Think back for a moment to presentations you've witnessed or conducted in a classroom, a recent programming convention, or a co-worker explaining a concept.
The typical exercise in code evaluation presents a problem in a neat, isolated space, and it looks at one or two dozen lines of code that encapsulates an algorithm. "Look here!" the instructor says, "There's actually a problem right on this line!" The problems in the code is subtle, perhaps language-specific, and the solution seems ingenious once the teacher reveals the solution. On looking at the example long enough, the learner is usually able to recognize that the solution is logical, and if she was to see such a problem in the future, she would be able to apply this knowledge. This makes the learner feel accomplished, and the exercise is complete.
The problem with this class of code evaluations is often extremely domain specific and oversimplified. Often, they would have been easily found with reasonable unit tests. Essentially, the learner has accomplished very little by recognizing the "trick" in this miniscule codebase. The number of subtle problems arising from specific algorithms, be it the pointer misdirection in a complex loop, or an overly complex control flow when a more elegant solution exists, are often tightly related to the problem at hand, and difficult to generalize.
Furthermore, production code is not so easily isolated to a couple dozen lines where we know something is wrong. We can evaluate our algorithms systematically before moving on, but the reality is we write lots of code, and there is no teacher to say "YOU GOT IT" or not. Solving a bug or cleaning up an algorithm so it flows more clearly doesn't mean the code transitions to the "fixed" state. There may very well be more issues, how carefully must we look before we can convince ourselves we have on our hands some magical optimal measure of code? And what happens when a new feature or requirement invades our optimal code and throws everything into a different disorganized state? Not many real-world algorithms live in the dusty libraries of framework that never need to be changed once written. Will we still be able to apply our learnings to clean up this new problem space with an entirely different set of potential defects?
My point is that there are several layers of disingenuousness to such exercises. The number of subtle algorithmic improvements you can learn approaches infinity, so manufacturing these lightbulb moments are frankly futile.
What then is a good code evaluation exercise?
The first thing to recognize is that every evaluation has to be incremental. While there are objectively correct improvements to make to given blocks of code, it must be a waste of time to clean up an algorithm into a pristine, correct function minus a single subtle error, and present that. Real code often has several potential refactor opportunities, may contain bugs of various classes, and might be brittle to the larger feature that contains it. These are the real problem spaces we want to get good at working on as programmers, so let's make examples about those.
I'm tired of looking at manufactured codebases cherry picked and "cleaned up" for presentation purposes. Take a real block of code, that looks like garbage, and that you wrote (yes even you, genius programmer, write some junk), and go through how to improve it incrementally. Acknowledge that if you have refactor ideas, some of them may make the code more flexible to some changes but more brittle to others. Encourage learners to see the big picture, about how errors in assumptions or just straight up errors can be found and solved, but a codebase is never optimal for everything, and just like there are trade-offs in time and space complexity, there are trade-offs in how code is structured.

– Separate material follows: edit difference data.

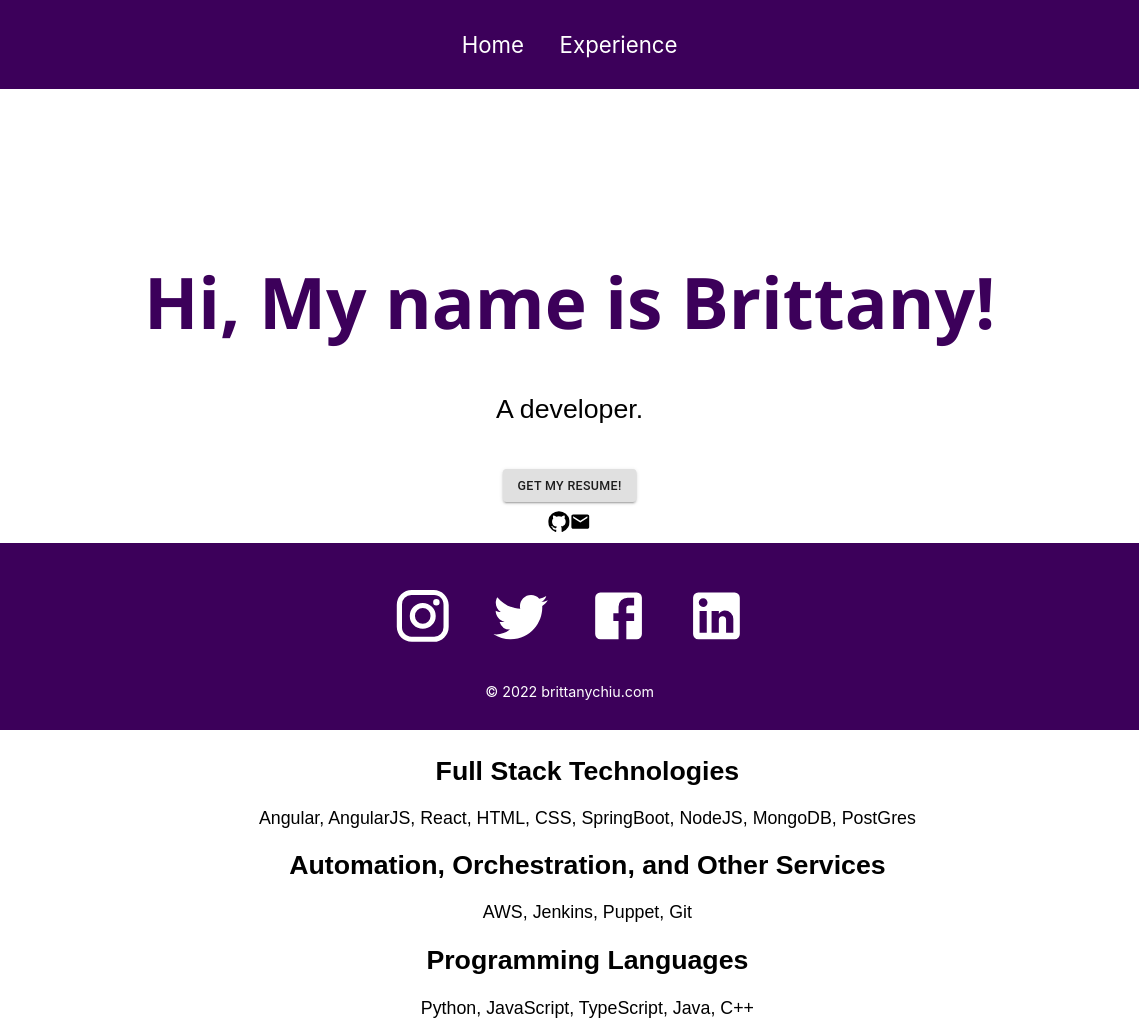
Repository: chiubacca94/chiufolio
Page: /
The author's editor kept a copy of each file at every save. The page is drawn from the files as they stood at one save, then again after the next save.
The browser window is 1280 px wide. The pictures show the whole page, at 89% of full size.
The project was rebuilt for these pictures with package versions that can differ from the ones it lists, and the page was loaded fresh each time. Also part of the build but not shown: src/components/Projects/Projects.js, src/components/Experiences/Experiences.css, src/components/Experiences/Experiences.js.

Above is the page before, as saved 2022-07-04 21:15:03.

### src/App.js
import './App.css';
import { BrowserRouter as Router, Routes, Route } from 'react-router-dom';
import Navbar from './components/NavBar/Navbar';
import Home from './components/Home/Home';
import Projects from './components/Projects/Projects';
import Experiences from './components/Experiences/Experiences';
import Footer from './components/Footer/Footer';

function App() {
  return (
    <div className="App">
      <Router>
        <Navbar />
        <Routes>
          <Route path="/" element={ <Home /> }></Route>
          <Route path="/projects" element={ <Projects /> }></Route>
          <Route path="/experiences" element={ <Experiences /> }></Route>
        </Routes>
        <Footer />
      </Router>
    </div>
  );
}

export default App;

### src/App.css
.App {
  text-align: center;
}

body {
  margin: 0px;
  padding: 0px;
}

### src/components/NavBar/Navbar.js
import React, {useEffect, useState} from "react";
import { Link, useLocation } from "react-router-dom";
import ReorderIcon from '@material-ui/icons/Reorder';
import "./Navbar.css"

function Navbar() {
    // NavBr States
    const [ expandNavbar, setExpandNavbar ] = useState(false)
    const location = useLocation();

    // use when location changes and set navbar to false
    useEffect(() => {
        setExpandNavbar(false);
    }, [location])

    return (
        // id will change based on state
        <div className="navbar" id={expandNavbar ? "open" : "close"}>
            <div className="toggleButton">
                <button onClick={() => { setExpandNavbar((prev) => !prev) }}>
                    <ReorderIcon></ReorderIcon>
                </button>
            </div>
            <div className="links">
                <Link to="/"> Home </Link>
                {/* <Link to="/projects"> Projects </Link>  */}
                <Link to="/experiences"> Experience </Link>
            </div>
        </div>
    )
}

export default Navbar;

### src/components/Home/Home.js
import React from 'react'
import GitHubIcon from '@material-ui/icons/GitHub'
import EmailIcon from '@material-ui/icons/Email'
import Button from '@material-ui/core/Button'
import './Home.css'

export default function Home() {
  return (
    <div className='home'>
        <section className='about'>
            <h2>Hi, My name is Brittany!</h2>
            <div className='prompt'><p> A developer.</p></div>
            <Button variant='contained'>Get my Resume!</Button>
            <div className='icons'>
                <GitHubIcon />
                <EmailIcon />
            </div>
        </section>
        <section className='skills'>
            <h1>Skills</h1>
            <ol className='list'>
                <li className='item'>
                    <h2>Full Stack Technologies</h2>
                    <span>Angular, AngularJS, React, HTML, CSS, SpringBoot, NodeJS, MongoDB, PostGres</span>
                </li>
                <li className='item'>
                    <h2>Automation, Orchestration, and Other Services</h2>
                    <span>AWS, Jenkins, Puppet, Git</span>
                </li>
                <li className='item'>
                    <h2>Programming Languages</h2>
                    <span>Python, JavaScript, TypeScript, Java, C++</span>
                </li>
            </ol>
        </section>
    </div>
  )
}

### src/components/Footer/Footer.js
import React from 'react';
import InstagramIcon  from '@material-ui/icons/Instagram';
import TwitterIcon from '@material-ui/icons/Twitter';
import FacebookIcon from '@material-ui/icons/Facebook';
import LinkedInIcon from '@material-ui/icons/LinkedIn';
import './Footer.css'

export default function Footer() {
  return (
    <div className='footer'>
        <div className='socialMedia'>
            <InstagramIcon />
            <TwitterIcon />
            <FacebookIcon />
            <LinkedInIcon />
        </div>
        <p>&copy; 2022 brittanychiu.com</p>
    </div>
  )
}

### src/components/NavBar/Navbar.css
.navbar {
    width: 100%;
    height: 100px;
    background: #3c005a;
  }

  .links {
    width: 100%;
    height: 100%;
    display: flex;
    align-items: center;
    justify-content: center;
    color: white;
  }

  .navbar a {
    color: white;
    text-decoration: none;
    margin: 20px;
    font-size: 25px;
  }

  .toggleButton {
    width: 100%;
    height: 100px;
    display: flex;
    align-items: center;
    justify-content: flex-end;
  }

  .toggleButton svg {
    font-size: 50px;
  }
  .toggleButton button {
    margin-right: 20px;
    background-color: transparent;
    border: none;
    color: white;
    cursor: pointer;
  }

  #open {
    height: 100vh;
  }

  #open .links {
    flex-direction: column;
    justify-content: flex-start;
    margin-top: 100px;
  }

  #open a {
    width: 100%;
    text-align: center;
  }

  @media only screen and (max-width: 900px) {
    .navbar a {
      width: 70px;
    }
  }

  @media only screen and (max-width: 600px) {
    .toggleButton {
      display: flex;
    }
    #close a {
      display: none;
    }
  }

  @media only screen and (min-width: 600px) {
    .toggleButton {
      display: none;
    }

    .hiddenLinks {
      display: none;
    }

    #open {
      height: 100px;
    }

    #open .links {
      flex-direction: row;
    }
  }

### src/components/Home/Home.css
.home {
    width: 100%;
    align-items: center;
    font-family: "Arial", sans-serif;
    /* color: #3e497a; */
    color: white;
  }

  .about {
    width: 100%;
    height: calc(100vh - 100px);
    display: flex;
    flex-direction: column;
    justify-content: center;
    align-items: center;
    text-align: center;
    /* background-color: #21325e; */
    color: black;
  }

  .about h2 {
    font-family: "Segoe UI", Tahoma, Geneva, Verdana, sans-serif;
    font-size: 80px;
    color: #3c005a;
    min-height: 50px;
    margin-bottom: 10px;
  }

  .about .prompt {
    padding-top: 10px;
    width: 40%;
    font-size: 30px;
    margin-bottom: 20px;
  }
  .prompt svg {
    font-size: 60px;
    margin: 5px;
    color: white;
  }

  .icons{
    padding-top: 10px;
  }

  .skills {
    font-size: 20px;
    width: 100%;
    display: flex;
    justify-content: center;
    flex-direction: column;
    align-items: center;
    scroll-snap-type: y mandatory;
  }

  .skills section {
    scroll-snap-align: start;
}

  .skills h1 {
    color: #3e497a;
  }

  .skills .list {
    list-style: none;
    width: 60%;
    color: black;
  }

  .list span {
    font-size: 20px;
  }

  @media only screen and (max-width: 905px) {
    .about h2 {
      font-size: 60px;
    }

    .about .prompt {
      margin-top: 10px;
      font-size: 20px;
      width: 80%;
    }

    .skills {
      text-align: center;
    }
    .list {
      padding: 0;
    }

    .skills h2 {
      font-size: 30px;
    }
  }

  @media only screen and (max-width: 600px) {
    .about h2 {
      font-size: 40px;
    }

    .about .prompt {
      margin-top: 10px;
      font-size: 20px;
      width: 80%;
    }

    .skills {
      text-align: center;
    }
    .list {
      padding: 0;
    }

    .skills h2 {
      font-size: 30px;
    }
  }

### src/components/Footer/Footer.css
.footer {
    width: 100%;
    height: 200px;
    background: #3c005a;
    display: flex;
    justify-content: center;
    align-items: center;
    flex-direction: column;
    padding-top: 10px;
    margin-top: 200px;
    position: fixed;
    bottom: -100px;
  }

  .socialMedia svg {
    color: white;
    margin: 20px;
    font-size: 70px;
    cursor: pointer;
  }

  .footer p {
    color: white;
  }

  @media only screen and (max-width: 600px) {
    .footer svg {
      font-size: 50px;
    }
  }

Loaded but not shown: public/index.html (common file); src/index.js (common file); src/index.css (common file); src/reportWebVitals.js (common file)

After the next save:
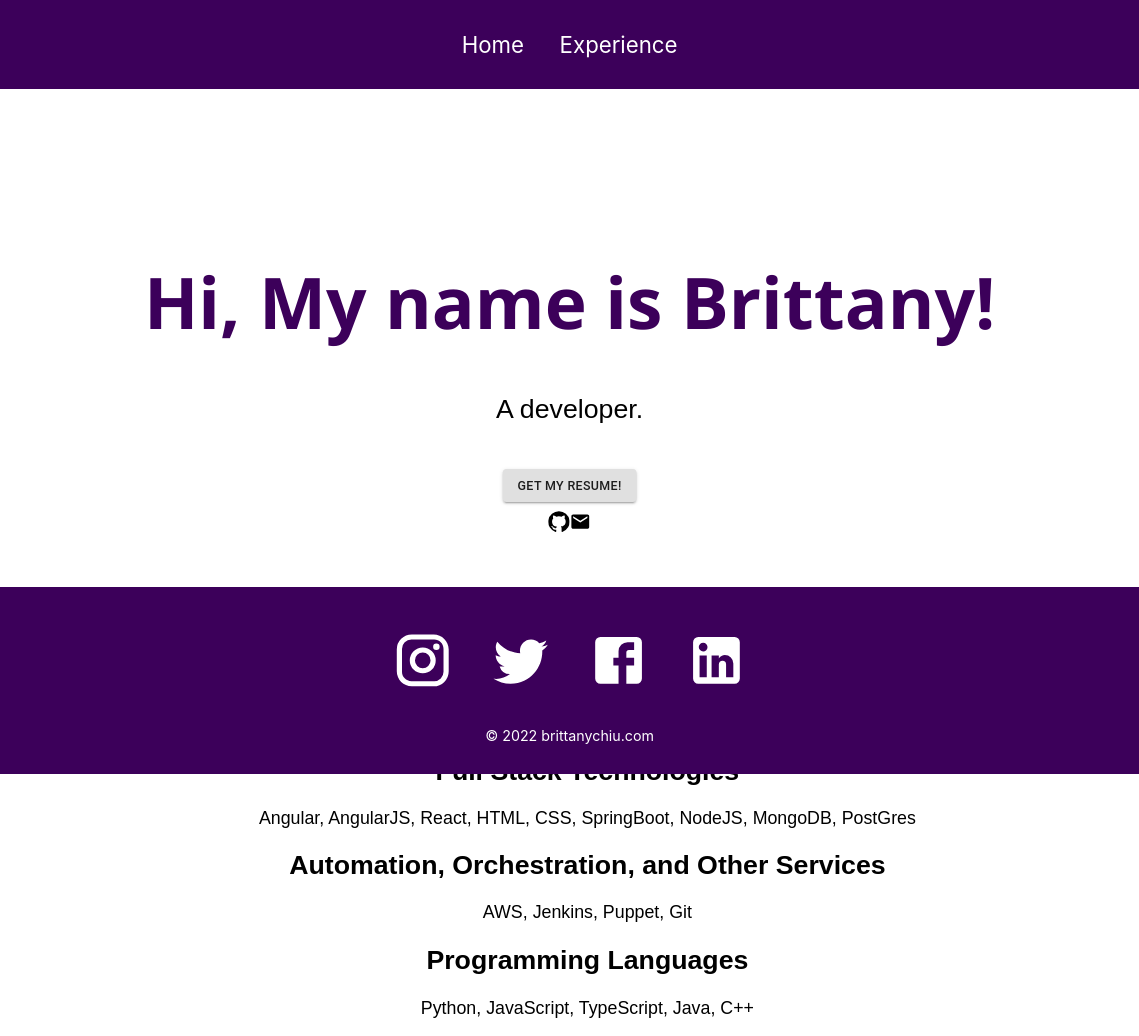
Saved 13 s later.
--- a/src/components/Footer/Footer.css
+++ b/src/components/Footer/Footer.css
@@ -9,7 +9,7 @@
     padding-top: 10px;
     margin-top: 200px;
     position: fixed;
-    bottom: -100px;
+    bottom: -150px;
   }
 
   .socialMedia svg {

After the save that followed:
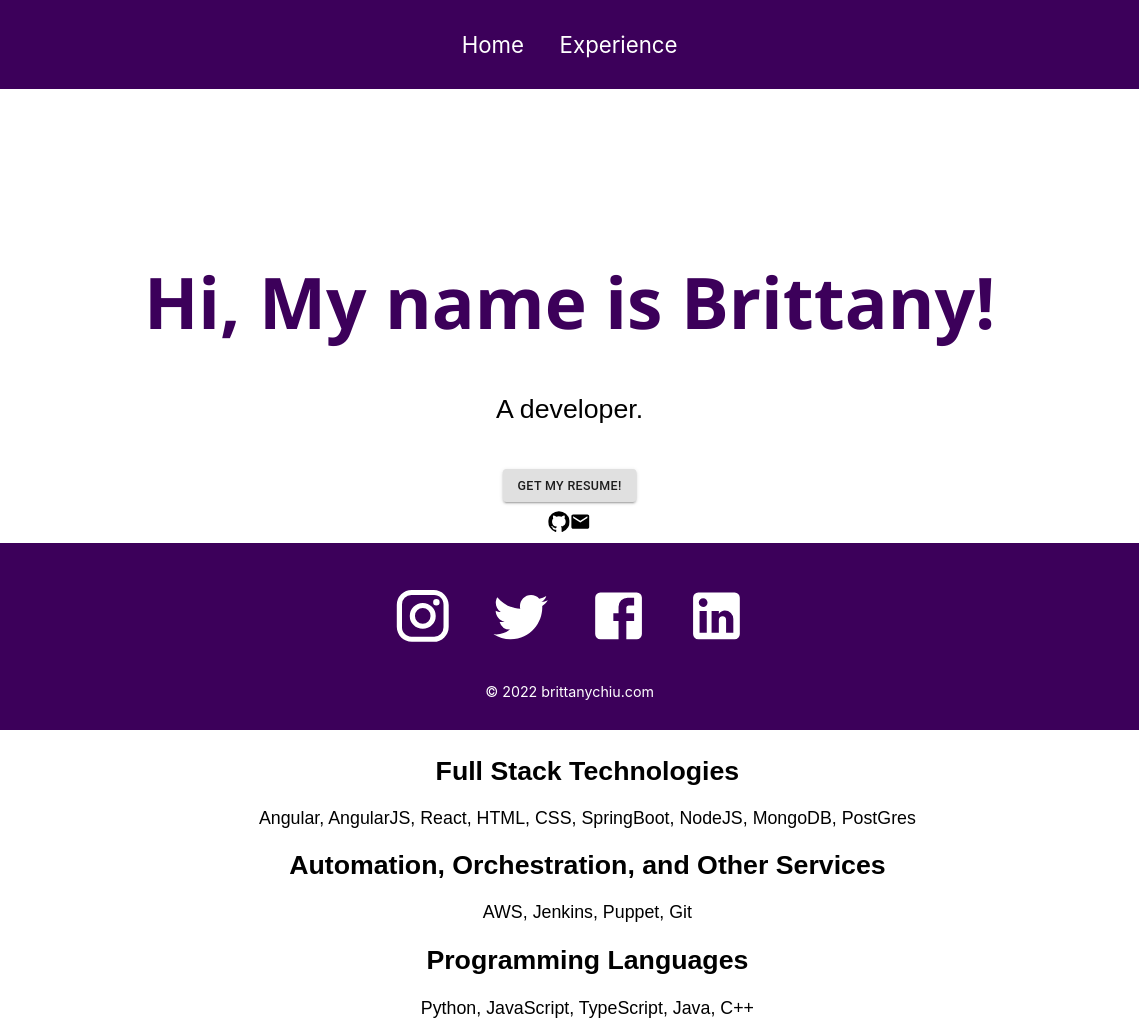
Saved 19 s later.
--- a/src/components/Footer/Footer.css
+++ b/src/components/Footer/Footer.css
@@ -9,7 +9,7 @@
     padding-top: 10px;
     margin-top: 200px;
     position: fixed;
-    bottom: -150px;
+    bottom: -100px;
   }
 
   .socialMedia svg {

And I think a very important thing to demonstrate is that, in real code, there is a trade-off between code correctness and programmer time. Unless you are developing software for space flight or heart surgery, it is not feasible to expect that production ready code ships with no errors (well, even that isn't strong enough, it is not feasible to expect any software to ship with no errors).
Real code evaluations of complex, large systems minimize errors but do not eliminate them all, so we must maximize our time solving the more important issues rather than proving our most simple and easily testable algorithms to be correct. Unit tests succinctly validate simple procedures, but programmers will be the ones to simplify or manage complexity.
Any problem that presented should illustrate how we measure the utility of code for different applications, and from there learners will be able to see directions they can take the code and design reasonable solutions on how to maximize flexibility for certain requirements, or how to make errors as apparent as possible through architecture changes. These generalized, instructive approaches are the ones worth sharing.
These principles are easier said than done, and by writing this I'll be pushing myself to make my day-to-day examples up to the standards of this post.